The ATMega328P-MU Via problem

Hi guys, I recently designed a PCB that includes an ATMega328P-MU chip in it, I had it printed and everyting else seems to work fine. I noticed however, a special detail I had not forseen when I designed the PCB:

There are vias and trough holes in the inside part of where the ATMega chip is supposed to go. (so there are little copper holes). The problem is that the chip itself for some odd reason has a giant ground square pad in its bottom part. Which (I think) will short out all other vias. (I am not sure of this and I have to try to place it bare on the board)

Anyways, I was wondering if any of the possible things are doable to fix this:

  • I tried putting electrical tape, melted, I cant burn any bootloader on the chip cause it says it cant find the chip. (Im assuming then that the tape somehow didnt let some of the pins connect.

  • I was thinking of grinding the board down just a milimeter or less with a dremel, but I am not sure if this will fuck up the board or not. Is this doable?

  • Is there some sort of paint thats non-conductive that I can put over these little copper holes so that I can then place the chip over them?

  • Any suggestions/ Ideas to fix this?

teflon will not melt, or prabably a small very thin piece of mica might work. Mica can be spliced splitted into very thin slabs.

both are/were often used to mount a to220 package isolated to a cooling piece of metal.

You must have used the wrong package footprint - that ground pad should have been an exposed pad on the board.

You have a problem, TQFN pads need to be flush with the board really, since you have to be very frugal with solder paste to avoid risk of shorts.

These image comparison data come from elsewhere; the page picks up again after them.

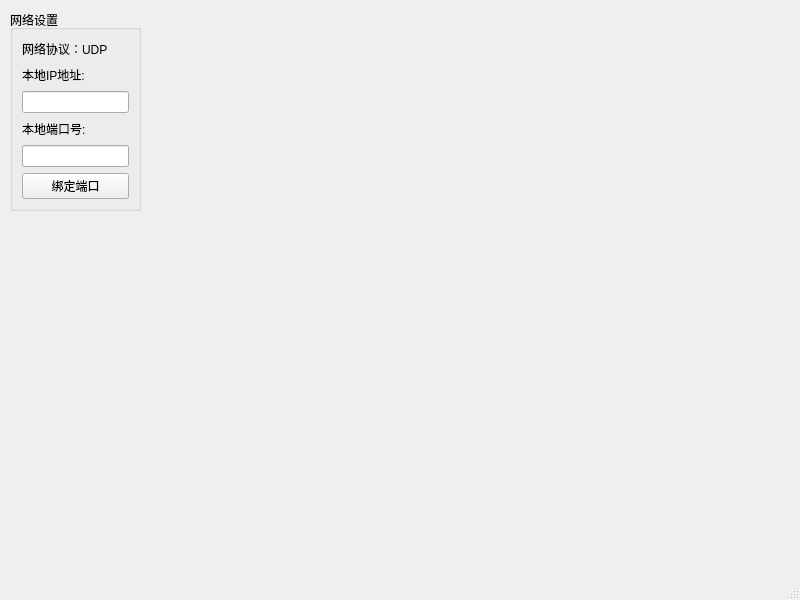
First picture: the form in MyUdpNetworkassist/mainwindow.ui, repository ZzJjH/UdpNetworkAssist, before the edit.
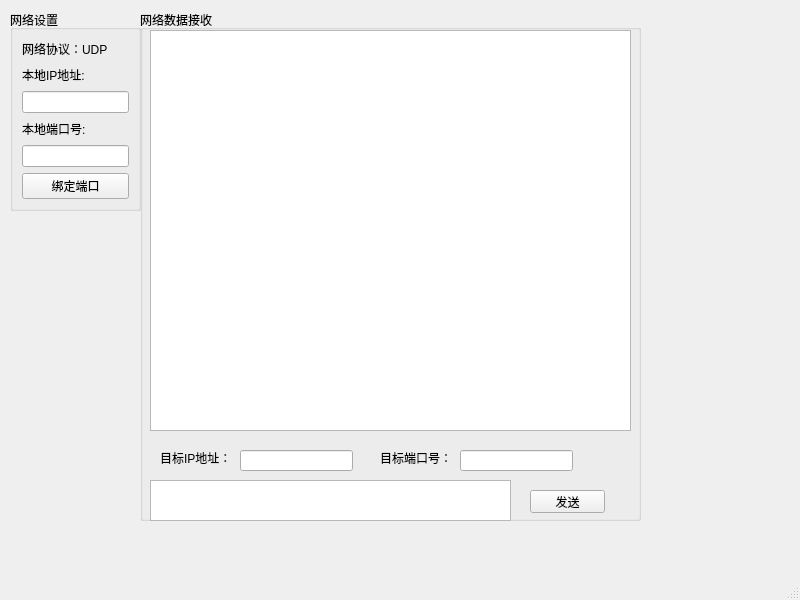
Second picture: the form after the edit.

Commit message: Udp发送和接收

```diff
--- a/MyUdpNetworkassist/mainwindow.ui
+++ b/MyUdpNetworkassist/mainwindow.ui
@@ -67,6 +67,98 @@
      </item>
     </layout>
    </widget>
+   <widget class="QGroupBox" name="groupBox_2">
+    <property name="geometry">
+     <rect>
+      <x>140</x>
+      <y>10</y>
+      <width>501</width>
+      <height>511</height>
+     </rect>
+    </property>
+    <property name="title">
+     <string>网络数据接收</string>
+    </property>
+    <widget class="QTextEdit" name="ReceivetextEdit">
+     <property name="geometry">
+      <rect>
+       <x>10</x>
+       <y>20</y>
+       <width>481</width>
+       <height>401</height>
+      </rect>
+     </property>
+    </widget>
+    <widget class="QTextEdit" name="SendtextEdit">
+     <property name="geometry">
+      <rect>
+       <x>10</x>
+       <y>470</y>
+       <width>361</width>
+       <height>41</height>
+      </rect>
+     </property>
+    </widget>
+    <widget class="QPushButton" name="SendBtn">
+     <property name="geometry">
+      <rect>
+       <x>390</x>
+       <y>480</y>
+       <width>75</width>
+       <height>23</height>
+      </rect>
+     </property>
+     <property name="text">
+      <string>发送</string>
+     </property>
+    </widget>
+    <widget class="QLabel" name="label_4">
+     <property name="geometry">
+      <rect>
+       <x>20</x>
+       <y>440</y>
+       <width>71</width>
+       <height>16</height>
+      </rect>
+     </property>
+     <property name="text">
+      <string>目标IP地址：</string>
+     </property>
+    </widget>
+    <widget class="QLineEdit" name="UdpIPlineEdit">
+     <property name="geometry">
+      <rect>
+       <x>100</x>
+       <y>440</y>
+       <width>113</width>
+       <height>21</height>
+      </rect>
+     </property>
+    </widget>
+    <widget class="QLabel" name="label_5">
+     <property name="geometry">
+      <rect>
+       <x>240</x>
+       <y>440</y>
+       <width>71</width>
+       <height>16</height>
+      </rect>
+     </property>
+     <property name="text">
+      <string>目标端口号：</string>
+     </property>
+    </widget>
+    <widget class="QLineEdit" name="UdpPORTlineEdit">
+     <property name="geometry">
+      <rect>
+       <x>320</x>
+       <y>440</y>
+       <width>113</width>
+       <height>21</height>
+      </rect>
+     </property>
+    </widget>
+   </widget>
   </widget>
   <widget class="QMenuBar" name="menubar">
    <property name="geometry">
```
The commit also changes 3 other files.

A fine lacquer of some sort? (This is what soldermask is). If you are only dealing with 5V it can be a very thin coat.

Note that the datsheet says that the exposed pad should be soldered to ground....

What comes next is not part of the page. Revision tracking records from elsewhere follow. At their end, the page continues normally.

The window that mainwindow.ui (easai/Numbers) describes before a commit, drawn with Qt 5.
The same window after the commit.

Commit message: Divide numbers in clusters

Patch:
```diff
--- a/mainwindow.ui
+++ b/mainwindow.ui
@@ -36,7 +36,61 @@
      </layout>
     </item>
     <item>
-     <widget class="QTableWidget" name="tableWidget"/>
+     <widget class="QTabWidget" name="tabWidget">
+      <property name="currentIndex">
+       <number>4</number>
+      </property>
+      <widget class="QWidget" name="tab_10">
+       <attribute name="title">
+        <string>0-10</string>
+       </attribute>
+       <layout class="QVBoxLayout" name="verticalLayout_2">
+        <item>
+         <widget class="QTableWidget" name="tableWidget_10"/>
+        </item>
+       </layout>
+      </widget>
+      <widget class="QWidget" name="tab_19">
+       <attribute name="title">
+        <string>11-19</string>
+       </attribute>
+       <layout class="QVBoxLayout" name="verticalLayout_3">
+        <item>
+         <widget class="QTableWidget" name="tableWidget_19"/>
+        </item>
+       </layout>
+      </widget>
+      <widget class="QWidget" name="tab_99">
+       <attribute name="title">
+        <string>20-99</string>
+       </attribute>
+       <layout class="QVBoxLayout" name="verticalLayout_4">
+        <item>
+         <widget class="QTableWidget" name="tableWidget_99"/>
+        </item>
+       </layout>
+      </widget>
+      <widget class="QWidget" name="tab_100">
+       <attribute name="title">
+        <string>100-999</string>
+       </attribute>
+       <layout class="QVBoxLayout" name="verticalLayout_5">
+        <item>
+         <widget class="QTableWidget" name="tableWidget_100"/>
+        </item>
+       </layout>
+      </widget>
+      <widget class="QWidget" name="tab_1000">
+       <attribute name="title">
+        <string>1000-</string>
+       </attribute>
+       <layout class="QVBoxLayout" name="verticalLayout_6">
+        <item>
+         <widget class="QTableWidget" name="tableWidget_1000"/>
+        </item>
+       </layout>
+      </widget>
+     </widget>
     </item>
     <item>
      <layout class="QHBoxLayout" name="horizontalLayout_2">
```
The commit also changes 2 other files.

MarkT: You must have used the wrong package footprint - that ground pad should have been an exposed pad on the board.

You have a problem, TQFN pads need to be flush with the board really, since you have to be very frugal with solder paste to avoid risk of shorts. A fine lacquer of some sort? (This is what soldermask is). If you are only dealing with 5V it can be a very thin coat.

Note that the datsheet says that the exposed pad should be soldered to ground....

nail polish paint? (according to Wikipedia: ail polish is a lacquer applied to human finger or toe nails to decorate and protect the nail plate. The formulation has been revised repeatedly to enhance its decorative effects and to suppress cracking or flaking. Nail polish consists of an organic polymer with various additives.[1])

Kapton tape is good to 260C. 1 mil is .03mm.

Your PCB manufacturer might do “capped vias” so they may already have the same insulating layer that’s on the rest of the board. All in all though it sounds like you need to scrap your boards and just accept it as a learning experience.

I useds nail polish, and I think it worked. I mean i placed the chip, checked for any solder shorts on a microscope, checked that all pins were connected, all good. Powered it up, nothing seemed wrong.

Connected the ISP cable, went to atmel studio, detected atmega328p, uploaded optiboot bootware from arduino. upload complete.

The only problem I am having now is every time I try to upload code to the chip via the FTDI I always get the stk500_getsync() error. 0x00

all the time, I've tried pressing the reset button as some say but still nothing.

Your boards will never work reliably with a badly mounted chip.

Scrap the boards, and fabricate some new ones with the correct footprint.

// Per.